We present you with both sides and let you decide on the attached poll.

Bench Alford

Matt Chambers

We are in Alford's fourth season but he's still suffering from inconsistency problems. He's possibly Atlanta's most frustrating player right now. Alford can keep pace with just about anyone in the league, but he's been too aggressive and sometimes sloppy. How sloppy? He's tied for most penalties in the leagues, and accounts for just over 17% of Atlanta's penalty yardage. He's second in the league in penalty yardage and is averaging over one penalty per game. He's been called for defensive pass interference (5), unnecessary roughness (1), and illegal use of hands (1). For comparison purposes, Desmond Trufant has two penalties.

I think it is clear that Alford should at least be sent to the bench on Sunday. A team's second corner can gamble a bit more but these numbers are nuts. Quinn should send a message to Alford that there is an actual competition for the number two spot.

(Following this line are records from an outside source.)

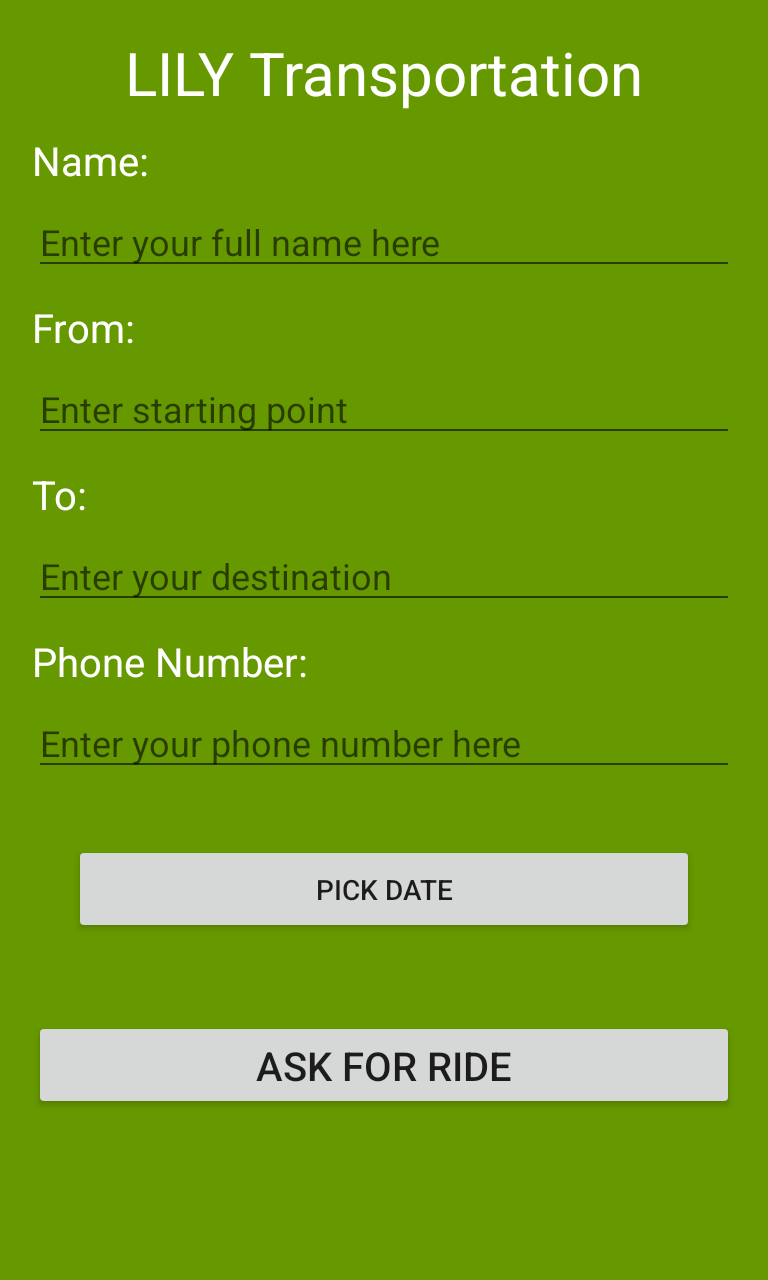
Repository: bwoldemi/LilyTrans
Layout: TransLily/res/layout/activity_main.xml
These files come from the project's save history. The layout is drawn as it stood at one moment and after the next save; the edit follows.
It is drawn on a 768 x 1280 px phone screen (xhdpi) without system bars, with theme AppTheme; the app's code is not run.

Above is the layout before, as saved 2014-09-20 11:28:51.

### TransLily/res/layout/activity_main.xml
<LinearLayout xmlns:android="http://schemas.android.com/apk/res/android"
    xmlns:tools="http://schemas.android.com/tools"
    android:layout_width="match_parent"
    android:layout_height="match_parent"
    android:background="#669900"
    android:orientation="vertical"
    android:paddingBottom="@dimen/activity_vertical_margin"
    android:paddingLeft="@dimen/activity_horizontal_margin"
    android:paddingRight="@dimen/activity_horizontal_margin"
    android:paddingTop="@dimen/activity_vertical_margin"
    android:scrollbars="vertical"
    tools:context="com.example.translily.MainActivity" >

    <TextView
        android:layout_width="fill_parent"
        android:layout_height="wrap_content"
        android:layout_marginBottom="10sp"
        android:gravity="center"
        android:text="@string/lily"
        android:textColor="#FFF"
        android:textSize="30sp" />

    <TextView
        android:layout_width="fill_parent"
        android:layout_height="wrap_content"
        android:layout_marginBottom="5sp"
        android:text="@string/senior_name"
        android:textColor="#FFF"
        android:textSize="20sp" />

    <EditText
        android:id="@+id/name"
        android:layout_width="fill_parent"
        android:layout_height="wrap_content"
        android:layout_marginBottom="10sp"
        android:hint="@string/typein_name"
        android:textColor="#FFF" />

    <TextView
        android:layout_width="fill_parent"
        android:layout_height="wrap_content"
        android:layout_marginBottom="5sp"
        android:text="@string/starting_point"
        android:textColor="#FFF"
        android:textSize="20sp" />

    <EditText
        android:id="@+id/from"
        android:layout_width="fill_parent"
        android:layout_height="wrap_content"
        android:layout_marginBottom="10sp"
        android:hint="@string/starting_location"
        android:textColor="#FFF" />

    <TextView
        android:layout_width="fill_parent"
        android:layout_height="wrap_content"
        android:layout_marginBottom="5sp"
        android:text="@string/destination_point"
        android:textColor="#FFF"
        android:textSize="20sp" />

    <EditText
        android:id="@+id/to"
        android:layout_width="fill_parent"
        android:layout_height="wrap_content"
        android:layout_marginBottom="10sp"
        android:hint="@string/ending_location"
        android:textColor="#FFF" />

    <TextView
        android:layout_width="fill_parent"
        android:layout_height="wrap_content"
        android:layout_marginBottom="5sp"
        android:text="@string/contact_info"
        android:textColor="#FFF"
        android:textSize="20sp" />

    <EditText
        android:id="@+id/phoneNumber"
        android:layout_width="fill_parent"
        android:layout_height="wrap_content"
        android:layout_marginBottom="10sp"
        android:hint="@string/phone_number"
        android:inputType="phone"
        android:textColor="#FFF" />



    <Button

        android:layout_width="fill_parent"
        android:layout_margin="20dp"
        android:layout_height="wrap_content"
        android:onClick="showDatePickerDialog"
        android:text="@string/pick_date" />

    <Button
        android:layout_marginTop="20sp"
        android:layout_width="fill_parent"
        android:layout_height="wrap_content"
        android:onClick="askForRide"
        android:text="@string/button_askride"
        android:textSize="20sp"/>



</LinearLayout>

### TransLily/res/values/strings.xml
<?xml version="1.0" encoding="utf-8"?>
<resources>

    <string name="app_name">TransLily</string>
    <string name="hello_world">Hello world!</string>
    <string name="action_settings">Settings</string>
    <string name="lily">LILY Transportation </string>
     <string name="starting_point">From: </string>
    <string name="starting_location">Enter starting point</string>
    <string name="destination_point">To: </string>
    <string name="ending_location">Enter your destination</string>
    <string name="senior_name"> Name: </string>
    <string name="typein_name"> Enter your full name here</string>
    <string name="contact_info"> Phone Number: </string>
    <string name="phone_number"> Enter your phone number here</string>
    <string name="button_askride"> Ask for ride</string>
    <string name="button_offerride"> Offer ride</string>
    <string name="pick_time"> Pick time </string>
    <string name="pick_date"> Pick date </string>
    <string name="title_activity_ask_ride">AskRideActivity</string>

</resources>

Loaded but not shown: TransLily/res/values/styles.xml (common file); TransLily/res/values-v11/styles.xml (common file); TransLily/res/values-v14/styles.xml (common file); TransLily/res/values/dimens.xml (common file); TransLily/res/values-w820dp/dimens.xml (common file)

After the next save:
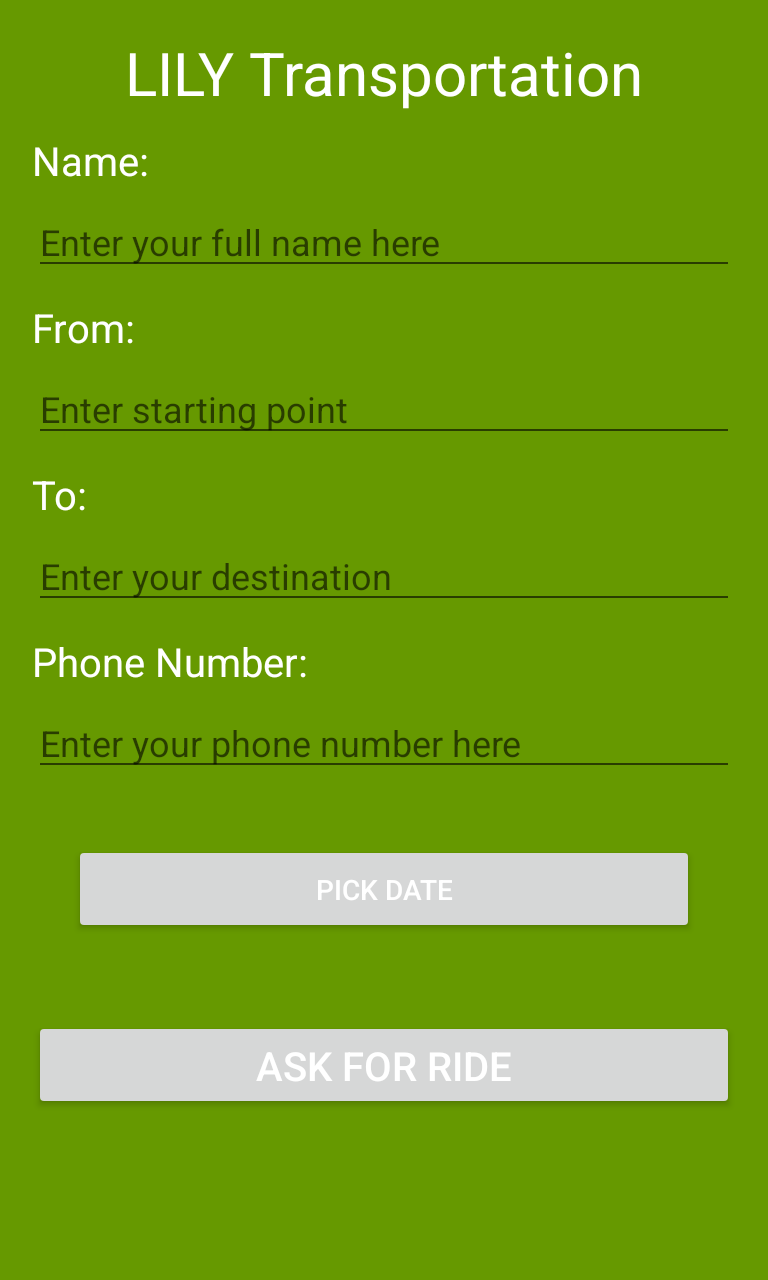
Saved 32 s later.
--- a/TransLily/res/layout/activity_main.xml
+++ b/TransLily/res/layout/activity_main.xml
@@ -88,11 +88,11 @@
 
 
     <Button
-
         android:layout_width="fill_parent"
         android:layout_margin="20dp"
         android:layout_height="wrap_content"
         android:onClick="showDatePickerDialog"
+         android:textColor="#FFF"
         android:text="@string/pick_date" />
 
     <Button
@@ -101,6 +101,7 @@
         android:layout_height="wrap_content"
         android:onClick="askForRide"
         android:text="@string/button_askride"
+         android:textColor="#FFF"
         android:textSize="20sp"/>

With it very unlikely the Falcons will be able to afford Alford next season will so many other upcoming free agents, they should see what they have in Jalen Collins. The Falcons need to know if Collins has the potential to replace Alford or if they need to make additions in the offseason. What better time to check on Collins than in the middle of Alford's terrible stretch?

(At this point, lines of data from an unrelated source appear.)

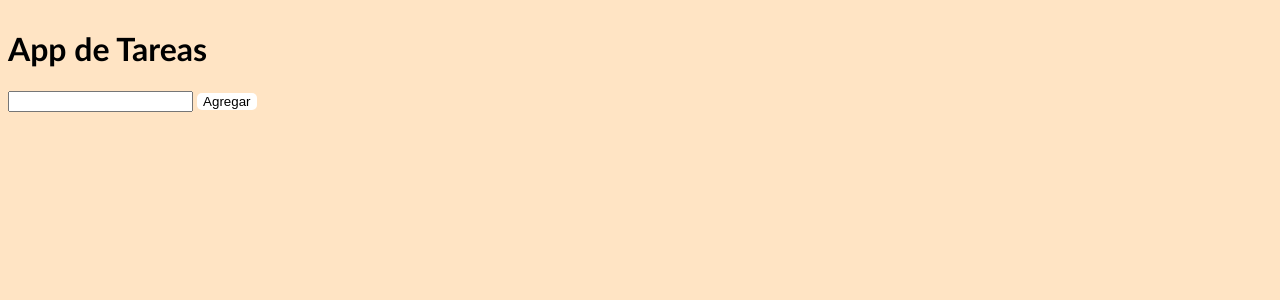
Repository: Kevin8548/Ejercicios-DOM
Page: todoapp/index.html
An editor plug-in stored every save of this project. The page is shown before and after the next save, followed by the edit.
The browser window is 1280 px wide. The pictures show the whole page.

Above is the page before, as saved 2024-10-09 13:59:22.

### todoapp/index.html
<!DOCTYPE html>
<html lang="en">
<head>
    <meta charset="UTF-8">
    <meta name="viewport" content="width=device-width, initial-scale=1.0">
    <title>App de tareas</title>
    <link rel="stylesheet" href="./style.css">
</head>
<body>
    <div class="container">
        <div class="form">
            <h1>App de Tareas</h1>
            <form id="form">
                <input type="text" name="" id="inputtarea">
                <button class="si">Agregar</button>
            </form>
        </div>
        <div class="tareas"></div>
    </div>
    <script src="./app.js"></script>
</body>
</html>

### todoapp/style.css
.alert{
    width: 75%;
    padding: 10px;
    border-radius: 10px;
    display: flex;
    justify-content: space-around;
    float: right;
}

.red{
    border: 2px solid red;
    background-color: rgb(240, 165, 165);
}

.yellow{
    border: 2px solid rgb(246,246,21);
    background-color: rgb(243,243,173);
}

.green{
    border: 2px solid green;
    background-color: rgb(179,238,179);
}

.form{
    float: left;
    align-items: center;
}

body{
    background-color: bisque;
    font-family: 'Gill Sans', 'Gill Sans MT', Calibri, 'Trebuchet MS', sans-serif;
}

button{
    background-color: rgb(255, 255, 255);
    border: 10px;
    border-radius: 5px;
    /* width: 20px;
    height: 10px; */
}

### todoapp/app.js
const tareasDiv = document.querySelector('.tareas');
const myForm = document.querySelector('#form');
const inputTarea = document.querySelector('#inputtarea');

const addTarea = () => {
    const tarea = inputTarea.value;
    tareasDiv.appendChild(creaObjeto(tarea));
    inputTarea.value = ''
}

const eliminaObjeto = e => {
    const button = e.target;
    const papa = button.parentElement;
    papa.remove();
}


const changeColor = e=> {
    const myDiv = e.target;
    if(myDiv.classList.contains('red')){
        myDiv.classList.remove('red');
        myDiv.classList.add('yellow');
    }
    else if (myDiv.classList.contains('yellow')){
        myDiv.classList.remove('yellow');
        myDiv.classList.add('green')
    }
}

const creaObjeto = (tarea) => {
    const div = document.createElement('div');
    const p = document.createElement('p');
    p.innerText = tarea;
    const button = document.createElement('button')
    button.innerText= 'Eliminar';
    button.addEventListener('click', eliminaObjeto)
    div.appendChild(p);
    div.appendChild(button);


    div.classList.add('alert');
    div.classList.add('red');
    div.addEventListener('click', changeColor)


    return div;
}



myForm.addEventListener('submit', e => {
    e.preventDefault();
    addTarea();
});

After the next save:
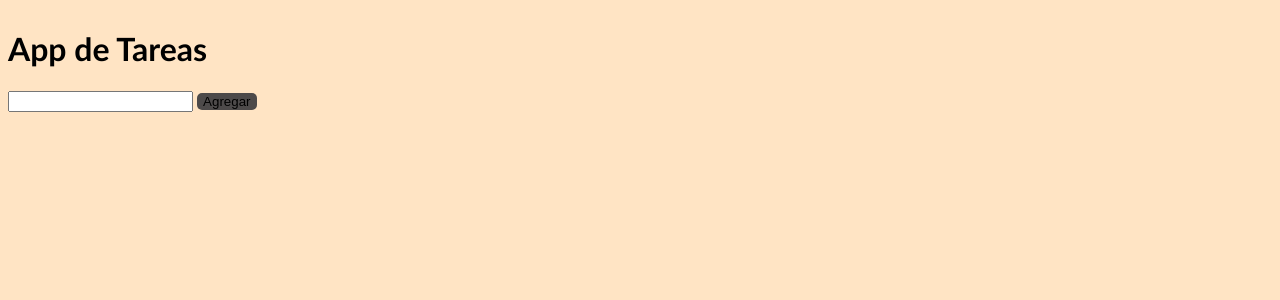
Saved 24 s later.
--- a/todoapp/style.css
+++ b/todoapp/style.css
@@ -33,7 +33,7 @@ body{
 }
 
 button{
-    background-color: rgb(255, 255, 255);
+    background-color: rgb(77, 74, 74);
     border: 10px;
     border-radius: 5px;
     /* width: 20px;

Don't Bench Alford

Dave Choate

I remember a time, not so long ago now, that many Falcons fans were adamant that Robert Alford would turn out to be better than Desmond Trufant. That stance didn't last very long--though it lurks on the fringes of the Internet like some star-eating monster from outer space--but it makes the position we find ourselves in today kind of bizarre.

There's a fairly significant portion of the fanbase that is convinced that Alford is not good, despite ample evidence to the contrary. Alford was shaky his rookie season and had poor stretches in his second, but since then he's consistently shown himself to be a quality, athletic cornerback capable of taking team's second receivers out of the game for long stretches. The fact that he's targeted so frequently with Trufant opposite him means there are more opportunities for him to make mistakes, and he is emphatically not Trufant. Few are.

The upshot, though, is that Alford's penalties have come to define him. They're boneheaded and obnoxious, I'll readily admit, but Alford still authors plenty of pass breakups, makes aggressive plays on the ball, and does a generally nice job of taking his man out of the game. It's going to be enough to earn him a nice contract next year, likely somewhere other than Atlanta, and it makes calling for his job (even on a temporary basis) kind of counterproductive. Let's just say that Jalen Collins and Brian Poole are not yet ready to step in an approximate the job Alford does, penalties or not.

The Falcons can and should work with Alford to cut down on these penalties, even if they're always going to be a part of his game at age 28. They shouldn't bench him and hurt the team, though.